It comes as more than a million families with a parent earning more than £50,000 a year face losing all or part of their child benefit from next month.

Cormac Marum, a tax adviser at accountants Harwood Hutton, said: “This is effectively a stealth tax by George Osborne in the Autumn Statement. It will be perceived as another blow to people in Middle England who feel they struggle hard to get by.”

Currently some 25.5 million people (about 86 per cent of workers) pay tax at the basic 20p rate of tax. About 3.8 million people pay 40 per cent tax on some of their income – a figure that will rise to 4.2 million by 2015 and is more than double the number in the late 1990s. Just over 300,000 pay the top rate of tax – which will be reduced from 50p to 45p in April – because they earn more than £150,000.

Some of the impact of the move on higher rate tax will be offset by an increase in personal tax allowances to £9,440 in April, which is £235 more than previously announced and will put £267 extra in pay packets.

The Treasury estimated that higher-rate taxpayers would be £117 a year worse off by 2015 as a result of the combined effect of the moves.
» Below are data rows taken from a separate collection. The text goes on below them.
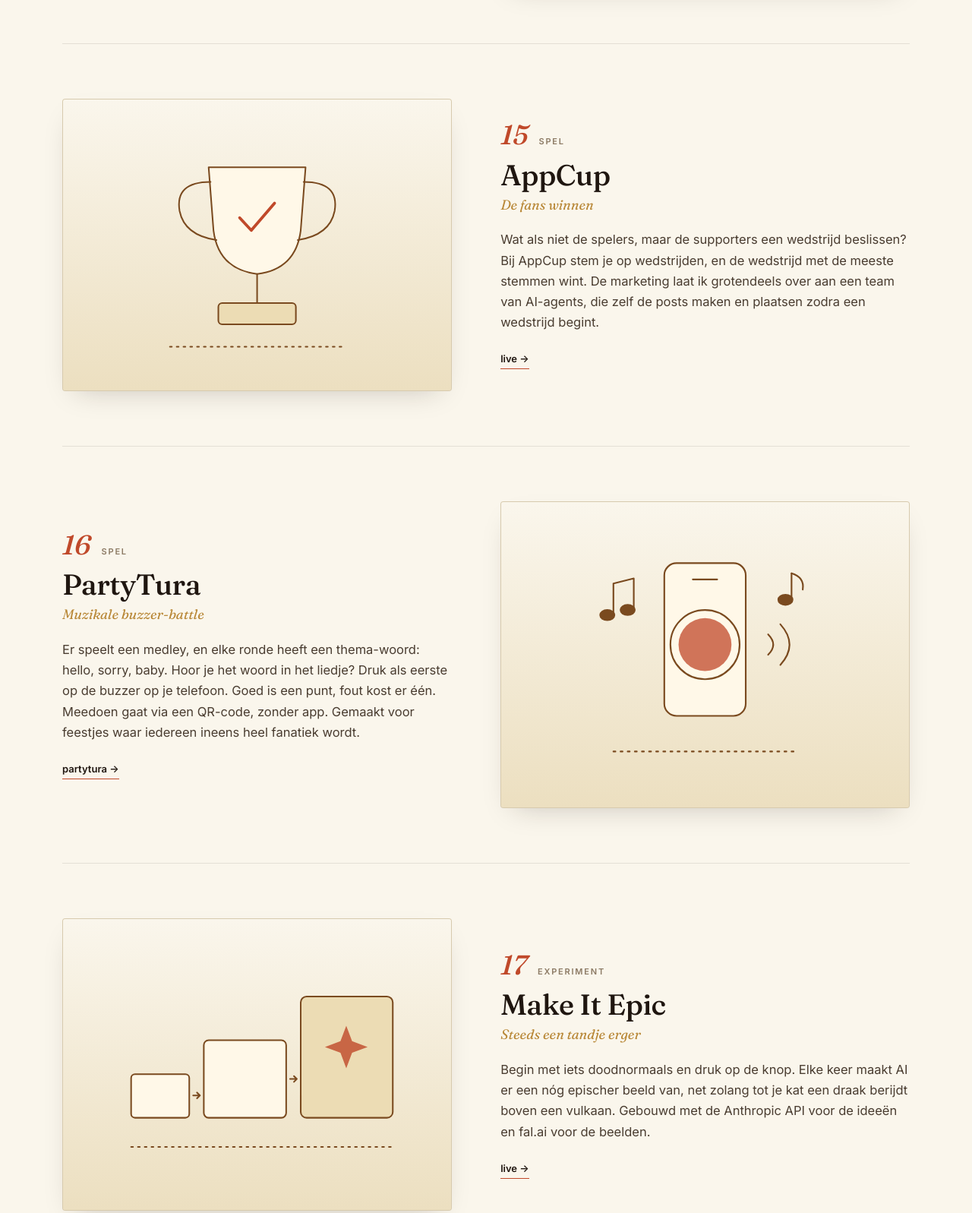
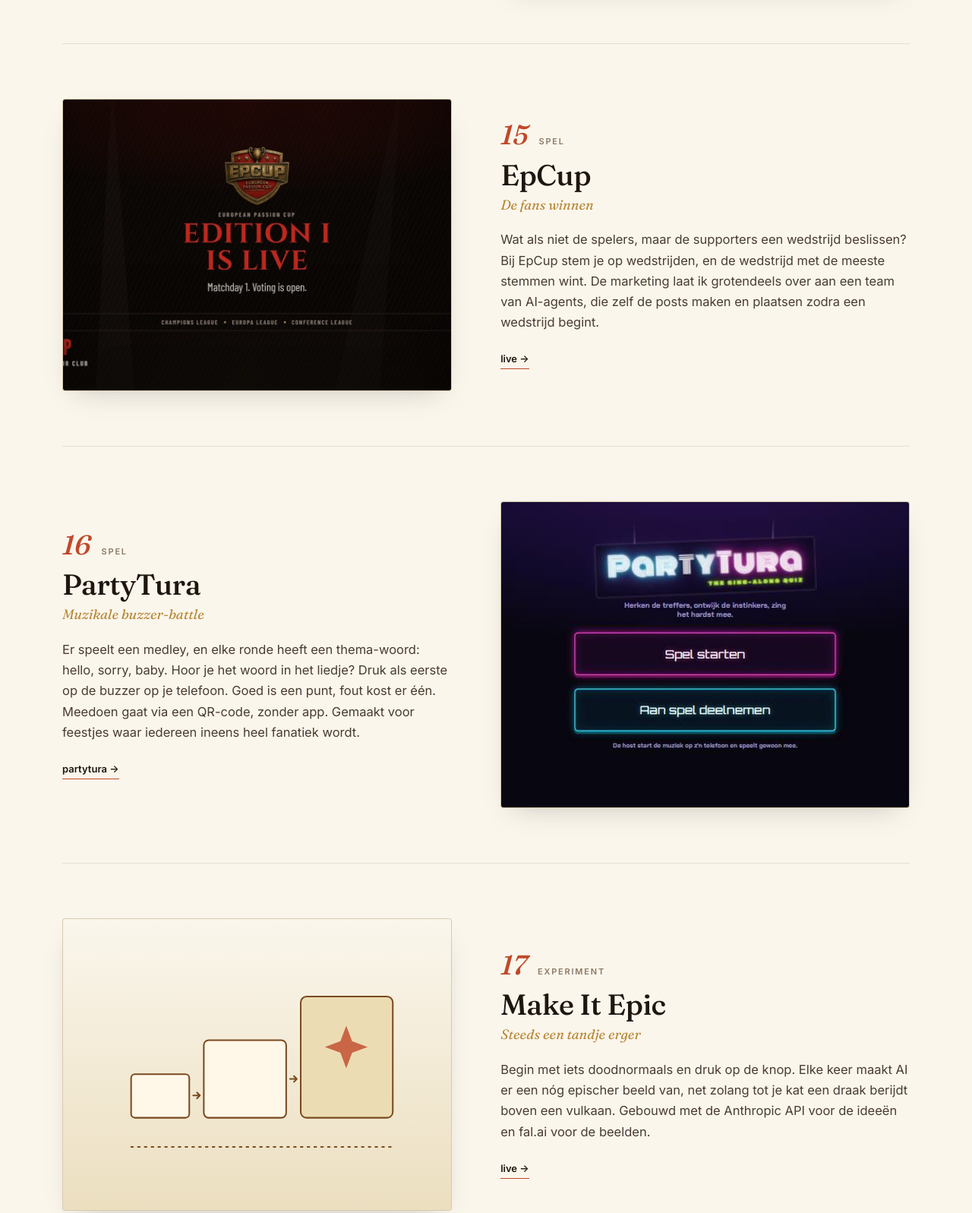
Before and after one commit to joost-prive/via-aventura, a plain HTML site: page index.html in a window 1280 px wide. Shown: the part 8180-9777 px from the top of the page at 76% size. Drawn offline with Linux system fonts and the light colour scheme; no server answers.

Commit message:
Add images for EpCup, PartyTura and SaiteBouwer; rename AppCup to EpCup
Co-Authored-By: Claude Opus 5.5 <noreply@anthropic.com>
Claude-Session: https://claude.ai/code/session_01H62w1mi3nuqJMMyNDkMpyA

```diff
--- a/index.html
+++ b/index.html
@@ -528,28 +528,18 @@
           </div>
         </article>
 
-        <!-- 15 — AppCup -->
+        <!-- 15 — EpCup -->
         <article class="work" data-cat="game">
           <a class="work-media" href="#" data-soon>
-            <svg viewBox="0 0 400 300" class="illustration" preserveAspectRatio="xMidYMid meet">
-              <g stroke="#7a4a1f" fill="none" stroke-width="1.6" stroke-linecap="round" stroke-linejoin="round">
-                <path d="M150 70 L250 70 L245 135 Q240 175 200 180 Q160 175 155 135 Z" fill="#fff8e8"/>
-                <path d="M152 85 Q115 85 120 115 Q125 140 158 145"/>
-                <path d="M248 85 Q285 85 280 115 Q275 140 242 145"/>
-                <line x1="200" y1="180" x2="200" y2="210"/>
-                <rect x="160" y="210" width="80" height="22" rx="4" fill="#ecdcb4"/>
-                <path d="M182 122 l12 13 l24 -28" stroke="#c0492a" stroke-width="3"/>
-                <g stroke-dasharray="2 5"><line x1="110" y1="255" x2="290" y2="255"/></g>
-              </g>
-            </svg>
+            <img src="images/epcup.jpg" alt="EpCup — lanceringsvisual: Edition I is live, stemmen is geopend" loading="lazy" width="1200" height="800"/>
           </a>
           <div class="work-body">
             <p class="work-meta"><span class="work-num">15</span><span class="work-cat">Spel</span></p>
-            <h3>AppCup</h3>
+            <h3>EpCup</h3>
             <p class="work-tag"><em>De fans winnen</em></p>
             <p>
               Wat als niet de spelers, maar de supporters een wedstrijd
-              beslissen? Bij AppCup stem je op wedstrijden, en de wedstrijd
+              beslissen? Bij EpCup stem je op wedstrijden, en de wedstrijd
               met de meeste stemmen wint. De marketing laat ik grotendeels
               over aan een team van AI-agents, die zelf de posts maken en
               plaatsen zodra een wedstrijd begint.
@@ -561,23 +551,7 @@
         <!-- 16 — PartyTura -->
         <article class="work" data-cat="game">
           <a class="work-media" href="https://singsation.jmavandeven.workers.dev" target="_blank" rel="noopener">
-            <svg viewBox="0 0 400 300" class="illustration" preserveAspectRatio="xMidYMid meet">
-              <g stroke="#7a4a1f" fill="none" stroke-width="1.6" stroke-linecap="round" stroke-linejoin="round">
-                <rect x="160" y="60" width="80" height="150" rx="12" fill="#fff8e8"/>
-                <circle cx="200" cy="140" r="26" fill="#c0492a" stroke="none" opacity=".75"/>
-                <circle cx="200" cy="140" r="34"/>
-                <line x1="188" y1="76" x2="212" y2="76"/>
-                <path d="M110 110 L110 80 L130 75 L130 105"/>
-                <ellipse cx="104" cy="111" rx="7" ry="5" fill="#7a4a1f"/>
-                <ellipse cx="124" cy="106" rx="7" ry="5" fill="#7a4a1f"/>
-                <path d="M285 95 L285 70"/>
-                <ellipse cx="279" cy="96" rx="7" ry="5" fill="#7a4a1f"/>
-                <path d="M285 70 Q298 74 296 86"/>
-                <path d="M262 150 Q272 140 262 130"/>
-                <path d="M274 160 Q292 140 274 120"/>
-                <g stroke-dasharray="2 5"><line x1="110" y1="245" x2="290" y2="245"/></g>
-              </g>
-            </svg>
+            <img src="images/partytura.jpg" alt="PartyTura — startscherm met neon-logo en de knoppen Spel starten en Aan spel deelnemen" loading="lazy" width="1200" height="800"/>
           </a>
           <div class="work-body">
             <p class="work-meta"><span class="work-num">16</span><span class="work-cat">Spel</span></p>
@@ -654,21 +628,7 @@
         <!-- 19 — SaiteBouwer -->
         <article class="work" data-cat="tool">
           <a class="work-media" href="https://www.emv-elektrotechniek.nl" target="_blank" rel="noopener">
-            <svg viewBox="0 0 400 300" class="illustration" preserveAspectRatio="xMidYMid meet">
-              <g stroke="#7a4a1f" fill="none" stroke-width="1.6" stroke-linecap="round" stroke-linejoin="round">
-                <rect x="85" y="65" width="200" height="145" rx="8" fill="#fff8e8"/>
-                <line x1="85" y1="88" x2="285" y2="88"/>
-                <circle cx="100" cy="77" r="3" fill="#7a4a1f"/>
-                <circle cx="112" cy="77" r="3" fill="#7a4a1f"/>
-                <rect x="102" y="102" width="80" height="44" rx="3" fill="#ecdcb4" stroke="none"/>
-                <line x1="196" y1="108" x2="266" y2="108"/>
-                <line x1="196" y1="122" x2="256" y2="122"/>
-                <line x1="196" y1="136" x2="262" y2="136"/>
-                <line x1="102" y1="166" x2="266" y2="166" stroke-dasharray="2 5"/>
-                <path d="M240 175 L320 175 Q330 175 330 185 L330 215 Q330 225 320 225 L275 225 L258 240 L262 225 L250 225 Q240 225 240 215 Z" fill="#fff8e8"/>
-                <path d="M255 192 L312 192 M255 207 L298 207" stroke="#c0492a"/>
-              </g>
-            </svg>
+            <img src="images/saitebouwer-emv.jpg" alt="De nieuwe website van EMV Elektrotechniek, gebouwd met SaiteBouwer" loading="lazy" width="1200" height="800"/>
           </a>
           <div class="work-body">
             <p class="work-meta"><span class="work-num">19</span><span class="work-cat">Tool</span></p>
```
Also changed, not shown: images/epcup.jpg (added), images/partytura.jpg (added), images/saitebouwer-emv.jpg (added).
Mr Osborne has always argued that all sections of society need to share the pain of his austerity measures as he repeats the mantra that “we’re all in this together”.
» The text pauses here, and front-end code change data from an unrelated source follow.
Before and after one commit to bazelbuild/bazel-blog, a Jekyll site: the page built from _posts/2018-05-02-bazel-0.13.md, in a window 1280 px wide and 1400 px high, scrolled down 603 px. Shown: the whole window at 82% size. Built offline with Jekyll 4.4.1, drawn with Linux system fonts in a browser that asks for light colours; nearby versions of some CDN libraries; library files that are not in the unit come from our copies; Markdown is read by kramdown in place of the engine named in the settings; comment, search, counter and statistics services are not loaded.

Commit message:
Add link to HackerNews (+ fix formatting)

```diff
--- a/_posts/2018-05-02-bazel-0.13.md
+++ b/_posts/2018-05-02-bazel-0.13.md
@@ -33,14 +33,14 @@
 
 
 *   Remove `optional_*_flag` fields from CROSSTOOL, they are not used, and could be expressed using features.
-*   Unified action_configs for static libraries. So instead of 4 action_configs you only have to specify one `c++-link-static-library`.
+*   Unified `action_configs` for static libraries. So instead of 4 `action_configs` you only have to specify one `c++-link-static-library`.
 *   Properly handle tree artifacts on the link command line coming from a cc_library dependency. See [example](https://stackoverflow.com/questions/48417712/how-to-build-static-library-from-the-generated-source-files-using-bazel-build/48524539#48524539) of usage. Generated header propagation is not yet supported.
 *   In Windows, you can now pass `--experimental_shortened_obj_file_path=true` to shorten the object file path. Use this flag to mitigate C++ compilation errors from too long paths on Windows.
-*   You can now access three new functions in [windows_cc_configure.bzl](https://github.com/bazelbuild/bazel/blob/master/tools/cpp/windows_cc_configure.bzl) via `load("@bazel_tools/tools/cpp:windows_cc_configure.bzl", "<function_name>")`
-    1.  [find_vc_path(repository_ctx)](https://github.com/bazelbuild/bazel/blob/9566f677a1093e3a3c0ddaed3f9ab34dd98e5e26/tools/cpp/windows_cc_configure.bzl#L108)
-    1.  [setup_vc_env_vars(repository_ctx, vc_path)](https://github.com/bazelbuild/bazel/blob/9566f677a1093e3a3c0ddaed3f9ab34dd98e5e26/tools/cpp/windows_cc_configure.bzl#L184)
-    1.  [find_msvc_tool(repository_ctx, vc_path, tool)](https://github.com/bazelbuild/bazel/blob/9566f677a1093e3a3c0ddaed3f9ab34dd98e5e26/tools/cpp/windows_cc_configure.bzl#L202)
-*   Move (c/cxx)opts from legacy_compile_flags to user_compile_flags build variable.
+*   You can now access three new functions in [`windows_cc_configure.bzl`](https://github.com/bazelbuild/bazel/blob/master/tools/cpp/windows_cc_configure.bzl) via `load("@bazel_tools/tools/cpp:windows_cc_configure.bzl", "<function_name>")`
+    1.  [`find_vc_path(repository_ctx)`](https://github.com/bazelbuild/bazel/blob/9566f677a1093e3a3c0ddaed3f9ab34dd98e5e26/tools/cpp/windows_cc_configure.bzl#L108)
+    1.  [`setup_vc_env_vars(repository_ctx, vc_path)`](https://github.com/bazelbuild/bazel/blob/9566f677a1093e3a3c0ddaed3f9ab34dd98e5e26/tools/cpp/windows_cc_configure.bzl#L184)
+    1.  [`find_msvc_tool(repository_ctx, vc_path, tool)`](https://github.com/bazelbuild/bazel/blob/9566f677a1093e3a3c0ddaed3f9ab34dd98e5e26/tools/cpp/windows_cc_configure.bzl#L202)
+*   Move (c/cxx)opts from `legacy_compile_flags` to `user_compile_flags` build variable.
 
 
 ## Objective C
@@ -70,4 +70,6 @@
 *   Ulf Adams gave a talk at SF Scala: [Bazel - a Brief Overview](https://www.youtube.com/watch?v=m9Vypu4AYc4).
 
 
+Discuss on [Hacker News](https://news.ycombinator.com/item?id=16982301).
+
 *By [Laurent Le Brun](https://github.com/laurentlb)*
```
But his Tory critics counter that the extra taxes faced by middle-income families is a burden on the “strivers” that David Cameron says he wants government policies to help.

They say the move to pare back child benefits, which will raise some £1.7bn to £2.5bn for the Treasury, hits exactly that group and have urged Mr Osborne to delay, or at least cancel, the plan.

Rachel Reeves MP, the shadow Chief Secretary to the Treasury, said: “Millions of struggling families on middle and modest incomes are paying the price for this government’s economic failure.”

She added: “How can this government claim we are all in this together when working families, striving to do their best, are being singled out?”